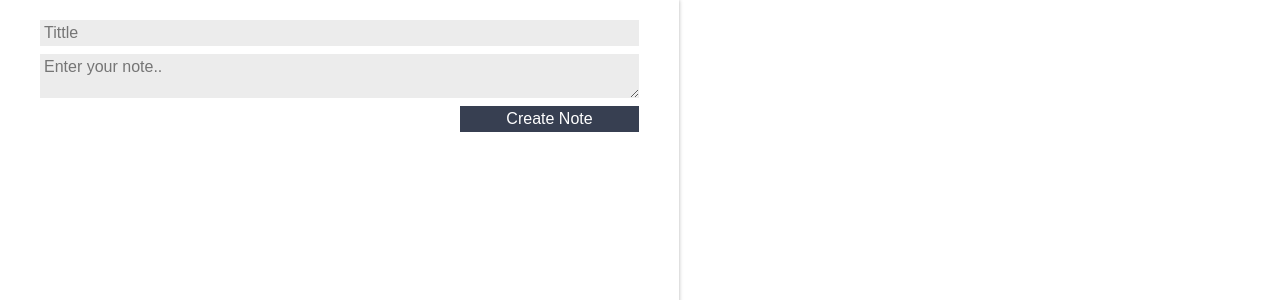
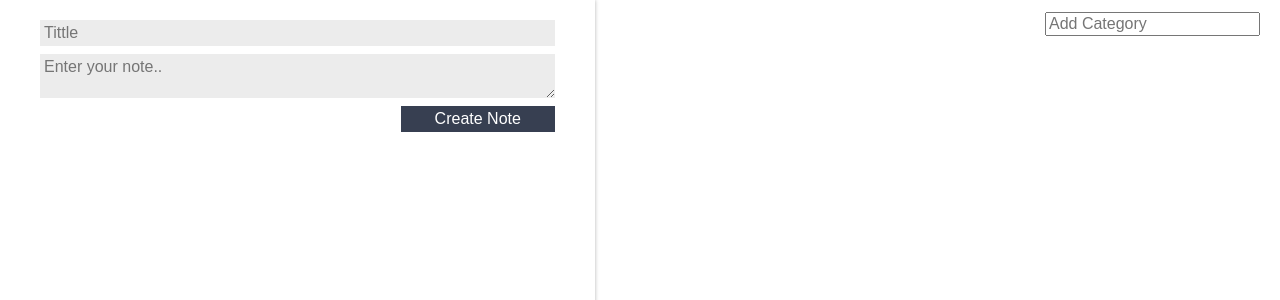
Before and after one commit to luanoliveira98/Alura-ReactJS-2, a React (Create React App) app: page / in a window 1280 px wide. Shown: the top 300 px of the page. Built offline with nearby package versions, Linux system fonts and the light colour scheme; the HTML template or start-up script is replaced by a standard one.

Commit message:
Cllass two

```diff
--- a/src/App.js
+++ b/src/App.js
@@ -1,13 +1,17 @@
 import React, { Component } from 'react';
 import NoteList from './components/NoteList';
 import RegisterForm from './components/RegisterForm';
+import CategoriesList from './components/CategoriesList';
 import "./assets/App.css";
 import './assets/index.css';
 
 class App extends Component {
   constructor() {
     super();
-    this.state = { notes: [] };
+    this.state = {
+      notes: [],
+      categories: [],
+    };
   }
 
   createNote(title, text) {
@@ -25,16 +29,31 @@ class App extends Component {
     this.setState(notesArray);
   }
 
+  createCategory(category) {
+    const newCategoriesArray = [...this.state.categories, category];
+    const newState = {
+      ...this.state,
+      categories: newCategoriesArray,
+    };
+    this.setState(newState);
+  }
+
   render() {
     return (
       <section className="content">
         <RegisterForm
           createNote={this.createNote.bind(this)}
         />
-        <NoteList
-          notes={this.state.notes}
-          deleteNote={this.deleteNote.bind(this)}
-        />
+        <main className="main-content">
+          <CategoriesList
+            categories={this.state.categories}
+            createCategory={this.createCategory.bind(this)}
+          />
+          <NoteList
+            notes={this.state.notes}
+            deleteNote={this.deleteNote.bind(this)}
+          />
+        </main>
       </section>
     );
   }
--- a/src/assets/App.css
+++ b/src/assets/App.css
@@ -1,5 +1,9 @@
 .content {
     display: flex;
+}
+
+.main-content {
+    flex-grow: 3;
 }
 
 :root {
--- /dev/null
+++ b/src/components/CategoriesList/index.js
@@ -0,0 +1,2 @@
+import CategoriesList from "./index.jsx";
+export default CategoriesList;
--- /dev/null
+++ b/src/components/CategoriesList/index.jsx
@@ -0,0 +1,26 @@
+import React, { Component } from 'react';
+import './style.css'
+
+class CategoriesList extends Component {
+    _handleEventInput(e) {
+        if (e.key === 'Enter') {
+            this.props.createCategory(e.target.value);
+            e.target.value = "";
+        }
+    }
+
+    render() {
+        return (
+            <section className="category-list">
+                <ul className="category-list_list">
+                    {this.props.categories.map((category, index) => {
+                        return <li className="category-list_item" key={index}>{category}</li>
+                    })}
+                </ul>
+                <input type="text"  className="category-list_input" placeholder="Add Category" onKeyUp={this._handleEventInput.bind(this)}/>
+            </section>
+        );
+    }
+}
+
+export default CategoriesList;
--- /dev/null
+++ b/src/components/CategoriesList/style.css
@@ -0,0 +1,24 @@
+.category-list {
+    display: flex;
+    flex-direction: row;
+    margin-top: 12px;
+}
+
+.category-list_list {
+    flex: 1;
+    display: flex;
+    flex-direction: row;
+    justify-content: space-evenly;
+}
+
+.category-list_item {
+    background-color: var(--secondary);
+    color: white;
+    padding: 4px 8px;
+    border-radius: 10px;
+    font-family: Arial, Helvetica, sans-serif;
+}
+
+.category-list_input {
+    margin-right: 20px;
+}
```
Also changed, not shown: 1 other file (tests, documents, lock files or other folders).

-- -- --

Copy each line of the data that contains the word "components".

== Answer to this problem ==
 import NoteList from './components/NoteList';
 import RegisterForm from './components/RegisterForm';
+import CategoriesList from './components/CategoriesList';
+++ b/src/components/CategoriesList/index.js
+++ b/src/components/CategoriesList/index.jsx
+++ b/src/components/CategoriesList/style.css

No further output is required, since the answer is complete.